We are very happy to announce the general availability of geo-replication support for Azure Redis Cache. Redis Cache is Microsoft Azure’s Cache-as-a-Service offering, based on the popular open source Redis in-memory key-value store. With geo-replication support, Redis Cache joins a growing list of Azure services that enable developers and IT pros to build disaster recovery plans. This ensures the availability of mission-critical applications running on our cloud, even in the unlikely event of a widespread regional failure. In fact, customers can already design disaster resilient solutions on Azure, using Virtual Machines with Azure Site Recovery, Traffic Manager, and data services such as Cosmos DB, SQL Database, and now Redis Cache.
While announcing the general availability of geo-replication for Redis Cache, we would also like to take the opportunity to express our gratitude to everyone who has participated in the public preview. Your feedback has been invaluable to us and helped validate our implementation. Thank you!
Setting up geo-replication in Redis Cache
Geo-replication is a feature of the premium tier of Azure Redis Cache. You need a pair of premium cache instances before you can use geo-replication. If you already have a premium cache, you just need to add another one in a secondary Azure Region of your choice. If you are currently using a basic or standard instance, you will have to upgrade it to premium before you can enable geo-replication for that.
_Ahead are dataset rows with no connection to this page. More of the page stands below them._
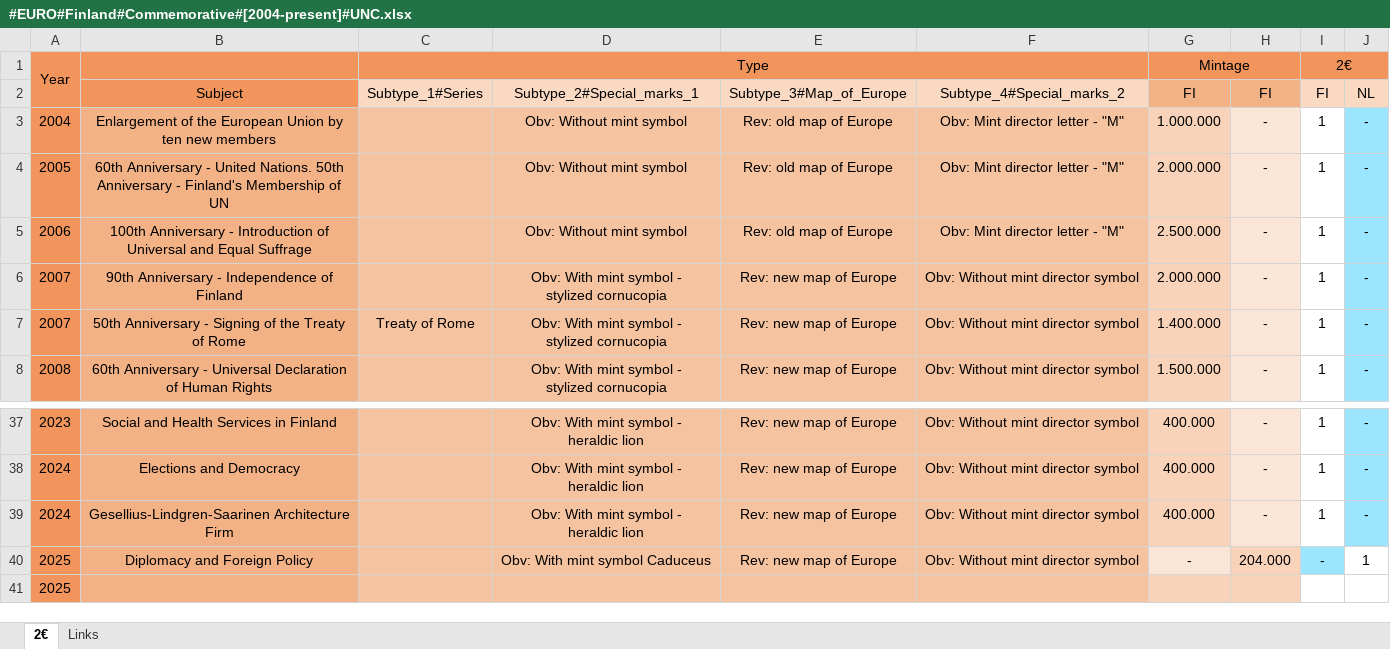
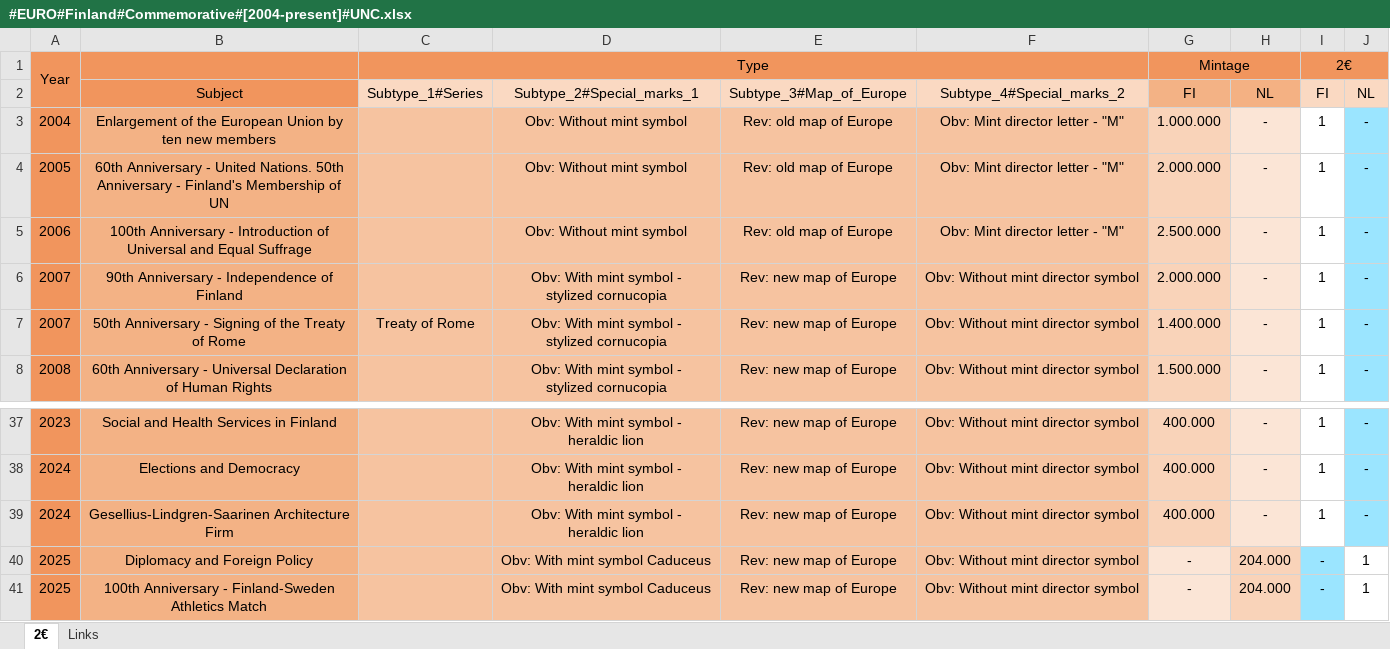
Before and after one commit to DartAlexator/CoinCollection, an Excel workbook: Collections/EURO/Finland/#EURO#Finland#Commemorative#[2004-present]#UNC.xlsx, sheet 2€, drawn as a sheet; only a part is shown, gaps mark what is left out; values as stored, in another font and other column widths than the file's, no borders; conditional formats not drawn; removed rows and columns are numbered as before the commit, all else as after; the diff names each change by its address in the sheet, - before the commit and + after, or states it on an @@ line.

```diff
--- a/Collections/EURO/Finland/#EURO#Finland#Commemorative#[2004-present]#UNC.xlsx (sheet 2€)
+++ b/Collections/EURO/Finland/#EURO#Finland#Commemorative#[2004-present]#UNC.xlsx (sheet 2€)
-H2: FI
+H2: NL
-row 41: 2025
+row 41: 2025 | 100th Anniversary - Finland-Sweden Athletics Match |  | Obv: With mint symbol Caduceus | Rev: new map of Europe | Obv: Without mint director symbol | - | 204.000 | - | 1
```
Also changed, not shown: Collections/Canada/#Canada#Commemorative#[2003-present]#circulation_quality.xlsx, Collections/EURO/Croatia/#EURO#Croatia#Commemorative#[2023-present]#UNC.xlsx, 3 other files.
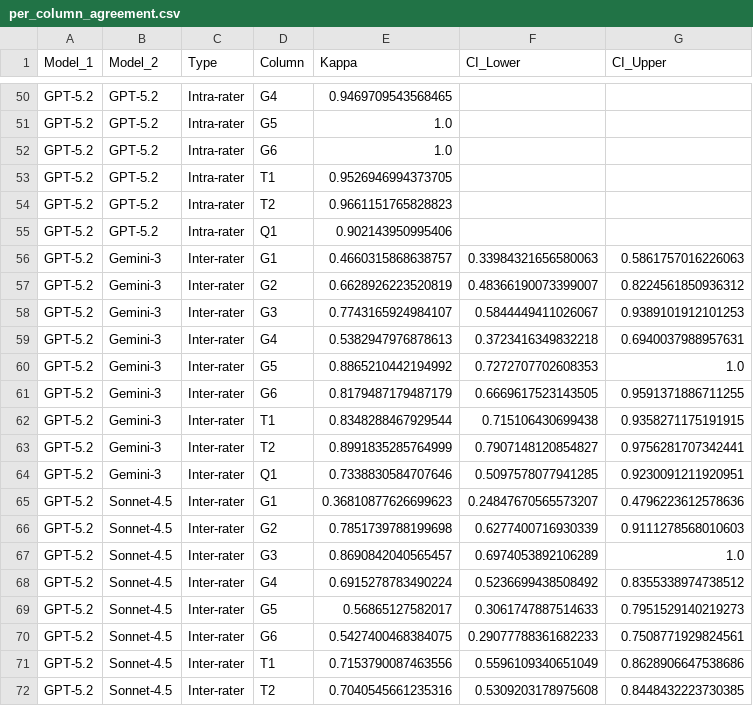
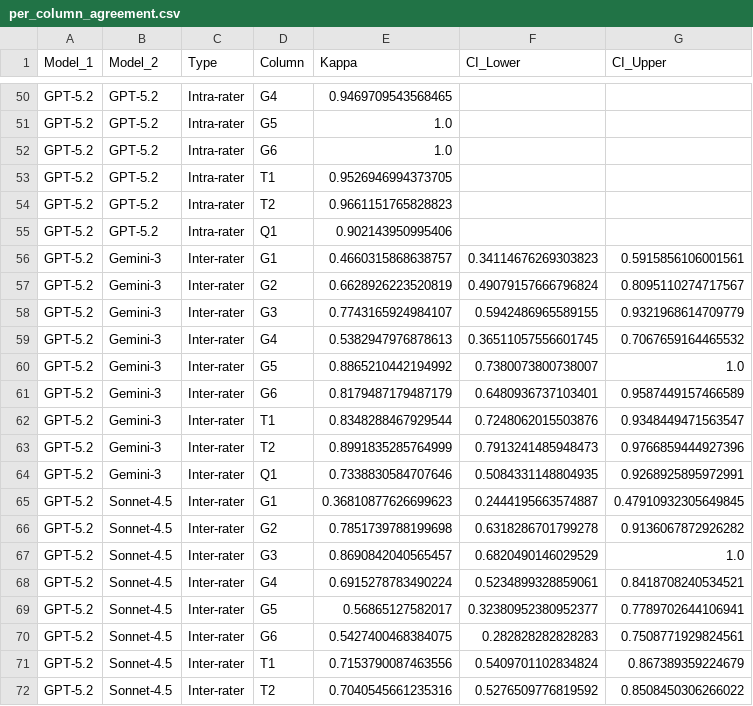
Before and after one commit to jjasser87/llm-paper-coding-reliability, a CSV file: per_column_agreement.csv, drawn as a sheet; only a part is shown, gaps mark what is left out; the diff covers the shown part only.

```diff
--- a/per_column_agreement.csv
+++ b/per_column_agreement.csv
@@ -55,18 +55,18 @@ GPT-5.2,GPT-5.2,Intra-rater,T2,0.9661151765828823,,
 GPT-5.2,GPT-5.2,Intra-rater,Q1,0.902143950995406,,
-GPT-5.2,Gemini-3,Inter-rater,G1,0.4660315868638757,0.33984321656580063,0.5861757016226063
-GPT-5.2,Gemini-3,Inter-rater,G2,0.6628926223520819,0.48366190073399007,0.8224561850936312
-GPT-5.2,Gemini-3,Inter-rater,G3,0.7743165924984107,0.5844449411026067,0.9389101912101253
-GPT-5.2,Gemini-3,Inter-rater,G4,0.5382947976878613,0.3723416349832218,0.6940037988957631
-GPT-5.2,Gemini-3,Inter-rater,G5,0.8865210442194992,0.7272707702608353,1.0
-GPT-5.2,Gemini-3,Inter-rater,G6,0.8179487179487179,0.6669617523143505,0.9591371886711255
-GPT-5.2,Gemini-3,Inter-rater,T1,0.8348288467929544,0.715106430699438,0.9358271175191915
-GPT-5.2,Gemini-3,Inter-rater,T2,0.8991835285764999,0.7907148120854827,0.9756281707342441
-GPT-5.2,Gemini-3,Inter-rater,Q1,0.7338830584707646,0.5097578077941285,0.9230091211920951
-GPT-5.2,Sonnet-4.5,Inter-rater,G1,0.36810877626699623,0.24847670565573207,0.4796223612578636
-GPT-5.2,Sonnet-4.5,Inter-rater,G2,0.7851739788199698,0.6277400716930339,0.9111278568010603
-GPT-5.2,Sonnet-4.5,Inter-rater,G3,0.8690842040565457,0.6974053892106289,1.0
-GPT-5.2,Sonnet-4.5,Inter-rater,G4,0.6915278783490224,0.5236699438508492,0.8355338974738512
-GPT-5.2,Sonnet-4.5,Inter-rater,G5,0.56865127582017,0.3061747887514633,0.7951529140219273
-GPT-5.2,Sonnet-4.5,Inter-rater,G6,0.5427400468384075,0.29077788361682233,0.7508771929824561
-GPT-5.2,Sonnet-4.5,Inter-rater,T1,0.7153790087463556,0.5596109340651049,0.8628906647538686
-GPT-5.2,Sonnet-4.5,Inter-rater,T2,0.7040545661235316,0.5309203178975608,0.8448432223730385
+GPT-5.2,Gemini-3,Inter-rater,G1,0.4660315868638757,0.34114676269303823,0.5915856106001561
+GPT-5.2,Gemini-3,Inter-rater,G2,0.6628926223520819,0.49079157666796824,0.8095110274717567
+GPT-5.2,Gemini-3,Inter-rater,G3,0.7743165924984107,0.5942486965589155,0.9321968614709779
+GPT-5.2,Gemini-3,Inter-rater,G4,0.5382947976878613,0.36511057556601745,0.7067659164465532
+GPT-5.2,Gemini-3,Inter-rater,G5,0.8865210442194992,0.7380073800738007,1.0
+GPT-5.2,Gemini-3,Inter-rater,G6,0.8179487179487179,0.6480936737103401,0.9587449157466589
+GPT-5.2,Gemini-3,Inter-rater,T1,0.8348288467929544,0.7248062015503876,0.9348449471563547
+GPT-5.2,Gemini-3,Inter-rater,T2,0.8991835285764999,0.7913241485948473,0.9766859444927396
+GPT-5.2,Gemini-3,Inter-rater,Q1,0.7338830584707646,0.5084331148804935,0.9268925895972991
+GPT-5.2,Sonnet-4.5,Inter-rater,G1,0.36810877626699623,0.2444195663574887,0.47910932305649845
+GPT-5.2,Sonnet-4.5,Inter-rater,G2,0.7851739788199698,0.6318286701799278,0.9136067872926282
+GPT-5.2,Sonnet-4.5,Inter-rater,G3,0.8690842040565457,0.6820490146029529,1.0
+GPT-5.2,Sonnet-4.5,Inter-rater,G4,0.6915278783490224,0.5234899328859061,0.8418708240534521
+GPT-5.2,Sonnet-4.5,Inter-rater,G5,0.56865127582017,0.32380952380952377,0.7789702644106941
+GPT-5.2,Sonnet-4.5,Inter-rater,G6,0.5427400468384075,0.282828282828283,0.7508771929824561
+GPT-5.2,Sonnet-4.5,Inter-rater,T1,0.7153790087463556,0.5409701102834824,0.867389359224679
+GPT-5.2,Sonnet-4.5,Inter-rater,T2,0.7040545661235316,0.5276509776819592,0.8508450306266022
```
Also changed, not shown: 145 edited cells elsewhere in this file, analysis/per_column_agreement.csv, global_agreement_ci_lower.csv, 11 other files.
Currently you can set up only one geo-replicated cache with each primary cache. While there is no restriction on where you can place them, we recommend that you put your caches in different Azure Regions for better resiliency.
You set up geo-replication by linking your two instances of Azure Redis Cache together. The simplest way to do this is using the Azure Portal, and you can see detailed step-by-step instructions in our documentation: How to configure Geo-replication for Azure Redis Cache.
Once your Azure Redis Cache instances are configured for geo-replication, the primary cache instance will process client requests just as before, but the replica will accept data replication from the primary. The replica is available in read-only mode, so you can immediately use it with an application running on the secondary region.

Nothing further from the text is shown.